**Exercise goal**
Using the data that follows, give the number of lines in which the word "style" occurs. Write only the number.

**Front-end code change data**
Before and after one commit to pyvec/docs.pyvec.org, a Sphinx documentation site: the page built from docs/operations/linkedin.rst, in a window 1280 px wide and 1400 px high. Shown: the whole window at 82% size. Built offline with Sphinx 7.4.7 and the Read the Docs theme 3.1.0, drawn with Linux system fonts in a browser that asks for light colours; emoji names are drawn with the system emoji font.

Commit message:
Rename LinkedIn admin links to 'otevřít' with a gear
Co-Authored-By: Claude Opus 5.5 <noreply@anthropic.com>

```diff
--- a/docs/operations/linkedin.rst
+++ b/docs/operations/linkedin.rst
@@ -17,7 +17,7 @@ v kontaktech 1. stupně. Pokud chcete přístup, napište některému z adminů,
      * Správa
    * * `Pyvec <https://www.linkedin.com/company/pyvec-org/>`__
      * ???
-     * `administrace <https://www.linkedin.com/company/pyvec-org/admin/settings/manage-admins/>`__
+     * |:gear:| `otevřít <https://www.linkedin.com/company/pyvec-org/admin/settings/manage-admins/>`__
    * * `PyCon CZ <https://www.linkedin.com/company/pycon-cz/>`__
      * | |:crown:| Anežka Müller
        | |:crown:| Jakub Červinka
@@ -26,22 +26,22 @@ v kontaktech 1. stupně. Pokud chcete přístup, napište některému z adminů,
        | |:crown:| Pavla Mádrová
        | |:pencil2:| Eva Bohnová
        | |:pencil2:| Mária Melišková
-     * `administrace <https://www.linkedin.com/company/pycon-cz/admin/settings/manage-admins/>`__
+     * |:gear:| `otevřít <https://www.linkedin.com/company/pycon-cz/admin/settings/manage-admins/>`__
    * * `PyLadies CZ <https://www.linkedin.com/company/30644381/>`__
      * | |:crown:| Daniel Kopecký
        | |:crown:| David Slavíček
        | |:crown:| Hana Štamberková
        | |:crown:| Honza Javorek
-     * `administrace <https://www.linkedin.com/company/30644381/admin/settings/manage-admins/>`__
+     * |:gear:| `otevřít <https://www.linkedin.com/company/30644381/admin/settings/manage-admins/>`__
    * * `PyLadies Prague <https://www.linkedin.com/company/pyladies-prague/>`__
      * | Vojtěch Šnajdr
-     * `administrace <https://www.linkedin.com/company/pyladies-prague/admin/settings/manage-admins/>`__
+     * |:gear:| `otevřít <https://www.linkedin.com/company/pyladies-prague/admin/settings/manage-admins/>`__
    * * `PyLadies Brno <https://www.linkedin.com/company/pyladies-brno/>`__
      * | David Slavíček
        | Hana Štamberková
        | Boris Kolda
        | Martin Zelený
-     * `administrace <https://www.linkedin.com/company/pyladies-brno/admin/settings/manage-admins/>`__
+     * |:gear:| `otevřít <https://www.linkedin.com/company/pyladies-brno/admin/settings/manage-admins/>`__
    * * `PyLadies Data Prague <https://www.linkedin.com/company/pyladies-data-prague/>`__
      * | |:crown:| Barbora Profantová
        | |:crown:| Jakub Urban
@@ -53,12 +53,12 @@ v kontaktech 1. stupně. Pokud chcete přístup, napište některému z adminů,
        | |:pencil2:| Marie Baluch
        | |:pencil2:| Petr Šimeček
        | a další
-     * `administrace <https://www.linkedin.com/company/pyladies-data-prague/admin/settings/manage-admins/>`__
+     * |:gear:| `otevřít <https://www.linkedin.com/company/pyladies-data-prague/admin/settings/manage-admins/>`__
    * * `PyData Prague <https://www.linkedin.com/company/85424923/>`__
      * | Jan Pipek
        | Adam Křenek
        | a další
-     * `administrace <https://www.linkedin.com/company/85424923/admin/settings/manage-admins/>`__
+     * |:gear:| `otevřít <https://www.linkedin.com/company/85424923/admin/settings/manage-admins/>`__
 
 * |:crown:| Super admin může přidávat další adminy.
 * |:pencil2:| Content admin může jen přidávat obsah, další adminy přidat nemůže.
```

* * *

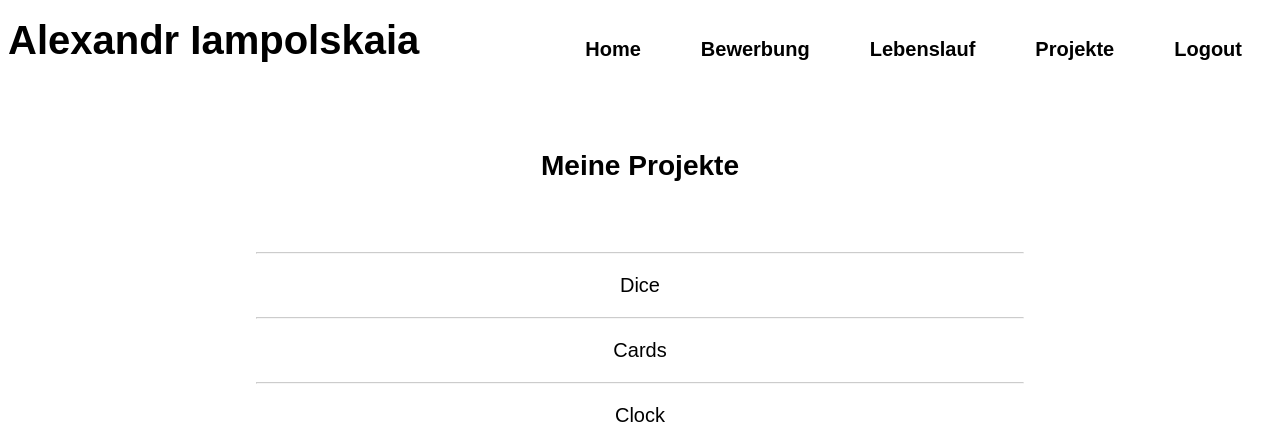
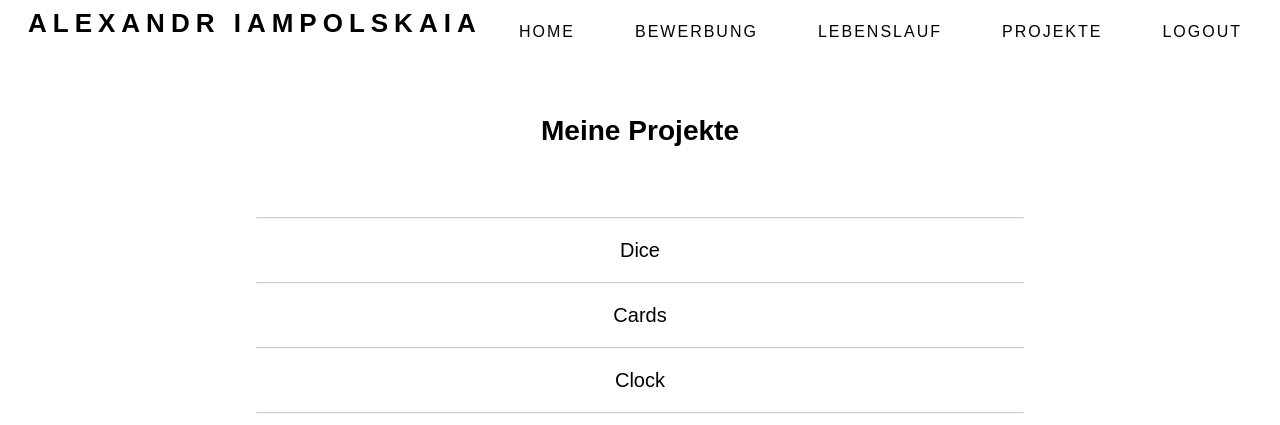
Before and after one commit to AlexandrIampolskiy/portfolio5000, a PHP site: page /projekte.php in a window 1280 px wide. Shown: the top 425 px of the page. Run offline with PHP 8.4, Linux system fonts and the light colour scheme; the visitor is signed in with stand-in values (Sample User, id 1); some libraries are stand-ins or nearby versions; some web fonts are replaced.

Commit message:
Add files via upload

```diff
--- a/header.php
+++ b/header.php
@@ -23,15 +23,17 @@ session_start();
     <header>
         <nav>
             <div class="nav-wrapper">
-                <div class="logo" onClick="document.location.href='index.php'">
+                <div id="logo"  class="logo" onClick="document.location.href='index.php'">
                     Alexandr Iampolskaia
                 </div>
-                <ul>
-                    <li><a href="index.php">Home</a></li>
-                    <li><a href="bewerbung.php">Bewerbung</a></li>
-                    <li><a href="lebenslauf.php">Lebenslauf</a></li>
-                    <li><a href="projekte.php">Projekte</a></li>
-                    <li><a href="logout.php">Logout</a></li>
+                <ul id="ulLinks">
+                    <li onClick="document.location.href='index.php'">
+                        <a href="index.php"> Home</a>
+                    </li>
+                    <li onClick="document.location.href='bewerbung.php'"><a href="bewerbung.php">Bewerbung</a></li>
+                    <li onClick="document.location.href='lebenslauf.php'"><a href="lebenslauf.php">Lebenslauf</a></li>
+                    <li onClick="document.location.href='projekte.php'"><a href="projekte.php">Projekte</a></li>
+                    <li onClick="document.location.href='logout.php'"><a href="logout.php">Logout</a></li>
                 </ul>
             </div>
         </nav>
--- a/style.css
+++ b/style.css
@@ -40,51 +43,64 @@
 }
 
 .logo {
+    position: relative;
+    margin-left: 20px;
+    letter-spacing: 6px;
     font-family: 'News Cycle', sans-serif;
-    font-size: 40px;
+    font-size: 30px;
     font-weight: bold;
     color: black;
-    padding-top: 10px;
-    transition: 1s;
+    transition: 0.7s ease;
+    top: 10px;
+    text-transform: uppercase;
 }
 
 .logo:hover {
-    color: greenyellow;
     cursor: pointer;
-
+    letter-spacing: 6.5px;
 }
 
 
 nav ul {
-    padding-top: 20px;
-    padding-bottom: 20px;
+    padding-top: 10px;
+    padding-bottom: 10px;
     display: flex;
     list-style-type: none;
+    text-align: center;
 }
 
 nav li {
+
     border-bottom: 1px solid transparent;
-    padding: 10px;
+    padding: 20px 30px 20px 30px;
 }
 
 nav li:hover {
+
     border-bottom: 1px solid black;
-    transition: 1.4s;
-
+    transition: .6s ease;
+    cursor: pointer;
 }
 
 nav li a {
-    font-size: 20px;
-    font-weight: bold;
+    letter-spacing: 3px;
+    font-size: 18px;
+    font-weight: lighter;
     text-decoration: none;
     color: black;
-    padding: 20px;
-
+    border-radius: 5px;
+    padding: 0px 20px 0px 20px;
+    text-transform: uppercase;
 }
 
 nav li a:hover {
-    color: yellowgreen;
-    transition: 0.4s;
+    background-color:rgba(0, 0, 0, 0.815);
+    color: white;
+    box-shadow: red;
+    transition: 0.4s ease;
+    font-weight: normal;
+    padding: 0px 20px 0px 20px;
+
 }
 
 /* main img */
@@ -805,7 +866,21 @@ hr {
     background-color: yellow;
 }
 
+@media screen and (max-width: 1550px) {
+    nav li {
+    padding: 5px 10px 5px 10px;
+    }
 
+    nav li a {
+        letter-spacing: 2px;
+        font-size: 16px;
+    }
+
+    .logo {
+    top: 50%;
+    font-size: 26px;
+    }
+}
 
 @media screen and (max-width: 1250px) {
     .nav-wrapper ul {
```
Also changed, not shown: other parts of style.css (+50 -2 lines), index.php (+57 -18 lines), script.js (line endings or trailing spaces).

**Answer section**
4